Thoughtful post by David Robinson on Freedom to Tinker.
A couple of weeks ago, Julian Sanchez at Ars Technica, Ben Smith at Politico and others noted a disturbing pattern on the incoming Obama administration's Change.gov website: polite but pointed user-submitted questions about the Blagojevich scandal and other potentially uncomfortable topics were being flagged as "inappropriate" by other visitors to the site.
In less than a week, more than a million votes-for-particular-questions were cast. The transition team closed submissions and posted answers to the five most popular questions. The usefulness and interest of these answers was sharply limited: They reiterated some of the key talking points and platform language of Obama's campaign without providing any new information. The transition site is now hosting a second round of this process.
It shouldn't surprise us that there are, among the Presdient-elect's many supporters, some who would rather protect their man from inconvenient questions. And for all the enthusiastic talk about wide-open debate, a crowdsourced system that lets anyone flag an item as inappropriate can give these few a perverse kind of veto over the discussion.
If the site's operators recognize this kind of deliberative narrowing as a problem, there are ways to deal with it…

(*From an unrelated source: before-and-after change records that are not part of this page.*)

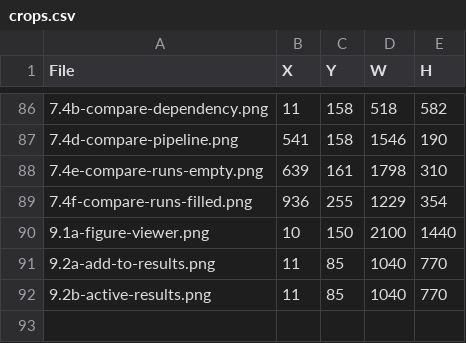
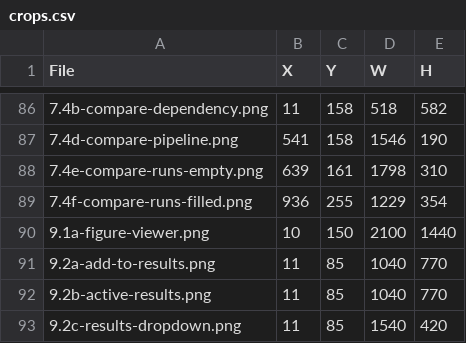
Before and after one commit to bsleeter/lucasCore, a CSV file: docs/guide/crops.csv, drawn as a sheet; only a part is shown, gaps mark what is left out.

```diff
--- a/docs/guide/crops.csv
+++ b/docs/guide/crops.csv
@@ -92 +92,2 @@ File,X,Y,W,H
 9.2b-active-results.png,11,85,1040,770
+9.2c-results-dropdown.png,11,85,1540,420
```
Also changed, not shown: docs/guide/annotations.csv, 1 other file.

There’s an interesting parallel here between the mindset of Obama supporters and that of ANC supporters when Mandela came to power in South Africa. I knew several South African journalists who had been passionate opponents of apartheid and who found it very difficult to report frankly on the deficiencies of the new black government run by people who they had hither admired and supported.